● **Directions for this task**: Which lines hold the string "duration"? Copy each of them from the material below.

● **Entries supplied**:
******

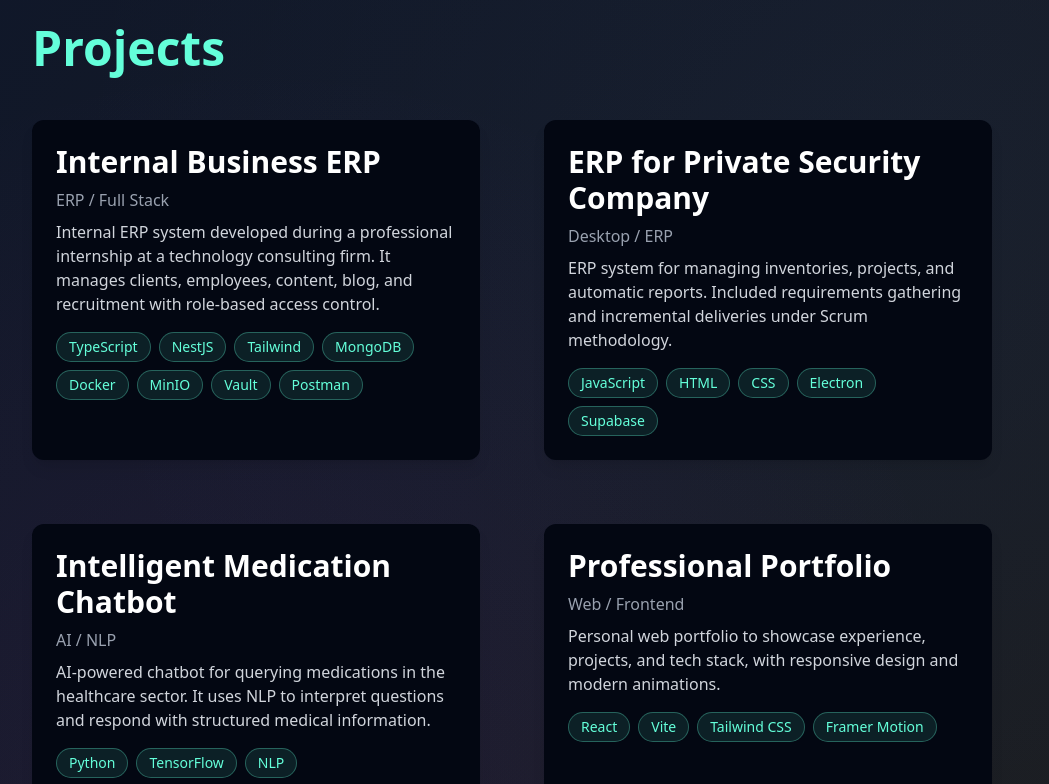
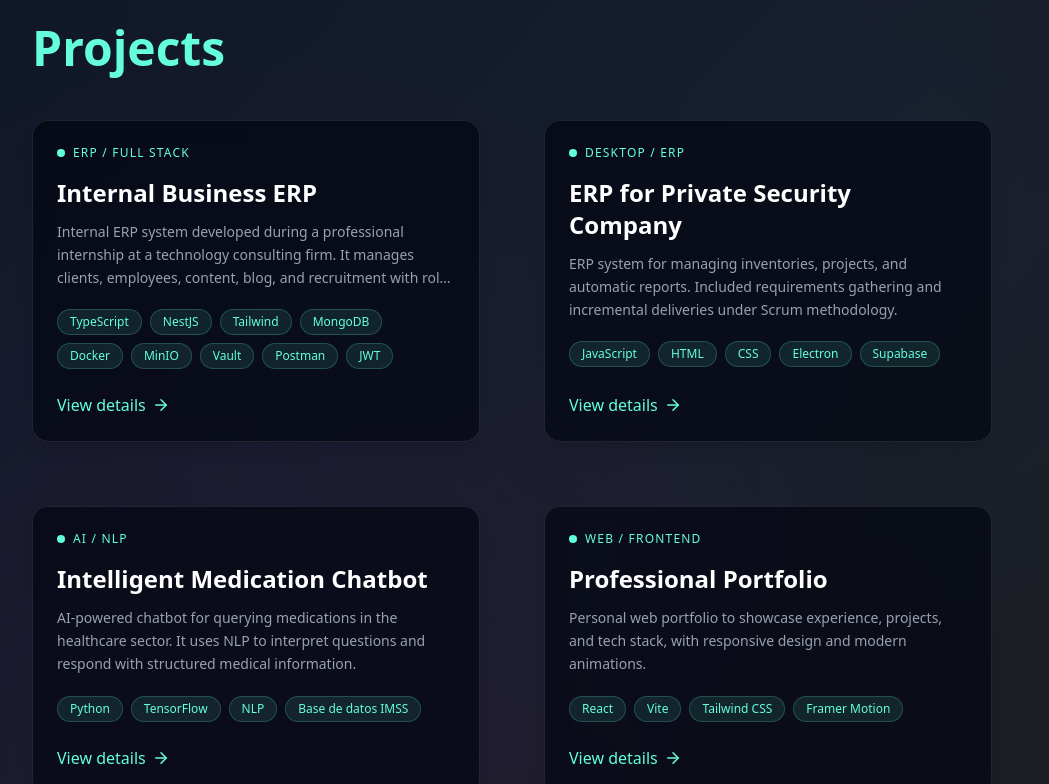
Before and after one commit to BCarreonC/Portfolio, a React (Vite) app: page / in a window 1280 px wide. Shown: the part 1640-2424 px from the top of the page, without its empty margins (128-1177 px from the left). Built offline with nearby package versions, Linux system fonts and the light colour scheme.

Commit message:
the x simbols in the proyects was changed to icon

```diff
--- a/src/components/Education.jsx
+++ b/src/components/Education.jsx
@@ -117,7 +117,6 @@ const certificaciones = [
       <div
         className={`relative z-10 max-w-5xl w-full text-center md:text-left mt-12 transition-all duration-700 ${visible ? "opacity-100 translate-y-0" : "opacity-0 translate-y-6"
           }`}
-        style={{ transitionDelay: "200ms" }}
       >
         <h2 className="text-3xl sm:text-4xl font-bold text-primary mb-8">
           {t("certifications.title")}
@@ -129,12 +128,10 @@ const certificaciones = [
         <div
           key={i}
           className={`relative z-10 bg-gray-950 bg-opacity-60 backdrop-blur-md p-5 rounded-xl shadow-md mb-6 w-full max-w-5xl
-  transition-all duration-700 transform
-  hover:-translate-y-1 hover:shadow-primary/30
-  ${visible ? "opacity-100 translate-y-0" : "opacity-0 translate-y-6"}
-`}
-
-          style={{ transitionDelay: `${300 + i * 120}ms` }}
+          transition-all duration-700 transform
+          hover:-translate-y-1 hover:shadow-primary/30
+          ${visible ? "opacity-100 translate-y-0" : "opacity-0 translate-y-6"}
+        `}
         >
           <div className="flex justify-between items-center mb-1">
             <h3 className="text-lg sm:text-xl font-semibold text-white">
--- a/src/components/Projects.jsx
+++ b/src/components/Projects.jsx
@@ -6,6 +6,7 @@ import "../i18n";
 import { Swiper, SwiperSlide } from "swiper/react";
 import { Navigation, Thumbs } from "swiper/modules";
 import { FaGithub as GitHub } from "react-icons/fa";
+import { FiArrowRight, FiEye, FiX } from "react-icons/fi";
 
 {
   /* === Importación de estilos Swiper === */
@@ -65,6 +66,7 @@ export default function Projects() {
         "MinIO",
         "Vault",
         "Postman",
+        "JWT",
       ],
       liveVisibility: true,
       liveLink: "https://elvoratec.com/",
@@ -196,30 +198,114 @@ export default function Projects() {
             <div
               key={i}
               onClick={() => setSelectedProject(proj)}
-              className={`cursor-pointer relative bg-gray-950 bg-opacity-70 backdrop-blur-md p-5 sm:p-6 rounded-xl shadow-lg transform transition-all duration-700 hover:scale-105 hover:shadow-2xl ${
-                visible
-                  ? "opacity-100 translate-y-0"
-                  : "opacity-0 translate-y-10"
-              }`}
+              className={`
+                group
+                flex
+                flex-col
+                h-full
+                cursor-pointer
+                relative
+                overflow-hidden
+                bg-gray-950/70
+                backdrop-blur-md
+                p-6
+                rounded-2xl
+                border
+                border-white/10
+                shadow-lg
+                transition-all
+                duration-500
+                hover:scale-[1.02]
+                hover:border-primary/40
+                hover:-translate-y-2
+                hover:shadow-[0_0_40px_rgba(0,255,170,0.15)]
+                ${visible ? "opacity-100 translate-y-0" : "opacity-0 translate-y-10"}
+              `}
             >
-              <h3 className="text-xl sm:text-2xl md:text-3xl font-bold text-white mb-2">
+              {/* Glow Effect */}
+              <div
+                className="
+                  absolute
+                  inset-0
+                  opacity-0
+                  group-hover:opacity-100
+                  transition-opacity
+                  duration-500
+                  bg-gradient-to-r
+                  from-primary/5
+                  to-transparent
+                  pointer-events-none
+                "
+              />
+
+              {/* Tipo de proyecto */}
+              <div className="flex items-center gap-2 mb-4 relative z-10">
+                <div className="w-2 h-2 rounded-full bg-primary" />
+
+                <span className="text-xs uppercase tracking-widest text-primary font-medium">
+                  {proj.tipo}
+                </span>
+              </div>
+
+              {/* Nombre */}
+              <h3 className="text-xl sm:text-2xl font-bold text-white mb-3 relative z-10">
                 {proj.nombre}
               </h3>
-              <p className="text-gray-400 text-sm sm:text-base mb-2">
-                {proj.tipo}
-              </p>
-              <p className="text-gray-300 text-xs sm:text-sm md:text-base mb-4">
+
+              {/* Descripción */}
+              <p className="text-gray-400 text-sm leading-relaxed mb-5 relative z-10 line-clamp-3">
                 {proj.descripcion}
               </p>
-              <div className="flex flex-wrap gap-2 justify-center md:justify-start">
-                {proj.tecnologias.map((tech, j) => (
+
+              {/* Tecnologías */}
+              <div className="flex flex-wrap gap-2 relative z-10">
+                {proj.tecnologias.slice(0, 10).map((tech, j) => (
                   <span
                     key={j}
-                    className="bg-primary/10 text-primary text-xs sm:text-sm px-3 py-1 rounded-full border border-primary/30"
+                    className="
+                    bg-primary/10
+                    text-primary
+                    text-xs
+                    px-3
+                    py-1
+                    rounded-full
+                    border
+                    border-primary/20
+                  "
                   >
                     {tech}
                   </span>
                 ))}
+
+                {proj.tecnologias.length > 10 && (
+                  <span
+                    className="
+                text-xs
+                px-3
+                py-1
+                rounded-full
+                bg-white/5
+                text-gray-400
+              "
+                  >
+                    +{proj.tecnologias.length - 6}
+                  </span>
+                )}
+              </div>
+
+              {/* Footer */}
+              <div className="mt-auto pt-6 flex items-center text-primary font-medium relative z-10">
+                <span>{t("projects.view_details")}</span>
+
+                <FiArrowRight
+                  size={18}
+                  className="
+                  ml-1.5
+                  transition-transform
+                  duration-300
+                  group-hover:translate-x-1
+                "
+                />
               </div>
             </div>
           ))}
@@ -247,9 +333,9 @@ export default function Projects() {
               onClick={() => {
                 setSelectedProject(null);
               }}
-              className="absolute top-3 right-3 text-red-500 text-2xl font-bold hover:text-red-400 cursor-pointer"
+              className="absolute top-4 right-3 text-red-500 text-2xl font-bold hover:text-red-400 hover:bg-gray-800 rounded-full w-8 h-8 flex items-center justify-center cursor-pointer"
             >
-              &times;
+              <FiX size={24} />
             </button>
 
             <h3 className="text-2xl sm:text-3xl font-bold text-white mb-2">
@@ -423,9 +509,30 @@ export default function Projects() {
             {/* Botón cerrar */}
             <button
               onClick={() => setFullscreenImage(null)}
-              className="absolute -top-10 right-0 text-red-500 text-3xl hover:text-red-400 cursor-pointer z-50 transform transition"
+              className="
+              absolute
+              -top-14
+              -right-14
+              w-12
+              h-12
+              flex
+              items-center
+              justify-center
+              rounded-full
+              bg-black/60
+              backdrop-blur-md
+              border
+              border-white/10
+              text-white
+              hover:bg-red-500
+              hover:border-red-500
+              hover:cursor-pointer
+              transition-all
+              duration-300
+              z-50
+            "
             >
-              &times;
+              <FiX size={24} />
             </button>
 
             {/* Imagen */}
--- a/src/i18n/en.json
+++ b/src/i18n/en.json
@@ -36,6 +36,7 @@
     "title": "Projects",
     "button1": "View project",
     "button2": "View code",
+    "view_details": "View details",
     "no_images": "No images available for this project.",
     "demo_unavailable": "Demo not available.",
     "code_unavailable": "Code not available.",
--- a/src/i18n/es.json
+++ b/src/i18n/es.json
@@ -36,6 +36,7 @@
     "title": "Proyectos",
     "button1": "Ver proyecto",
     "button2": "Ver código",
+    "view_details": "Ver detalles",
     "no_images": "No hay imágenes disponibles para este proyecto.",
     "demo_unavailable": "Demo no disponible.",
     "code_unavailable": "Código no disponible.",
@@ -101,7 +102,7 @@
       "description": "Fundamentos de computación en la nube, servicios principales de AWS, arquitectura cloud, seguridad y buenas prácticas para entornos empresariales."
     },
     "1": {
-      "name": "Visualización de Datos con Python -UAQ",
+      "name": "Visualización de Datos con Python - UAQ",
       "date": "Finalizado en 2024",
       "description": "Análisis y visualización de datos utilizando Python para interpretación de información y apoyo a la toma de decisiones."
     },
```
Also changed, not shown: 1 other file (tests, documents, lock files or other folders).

******

● **Exercise response**:
         className={`relative z-10 max-w-5xl w-full text-center md:text-left mt-12 transition-all duration-700 ${visible ? "opacity-100 translate-y-0" : "opacity-0 translate-y-6"
-  transition-all duration-700 transform
+          transition-all duration-700 transform
-              className={`cursor-pointer relative bg-gray-950 bg-opacity-70 backdrop-blur-md p-5 sm:p-6 rounded-xl shadow-lg transform transition-all duration-700 hover:scale-105 hover:shadow-2xl ${
+                duration-500
+                  duration-500
+                  duration-300
+              duration-300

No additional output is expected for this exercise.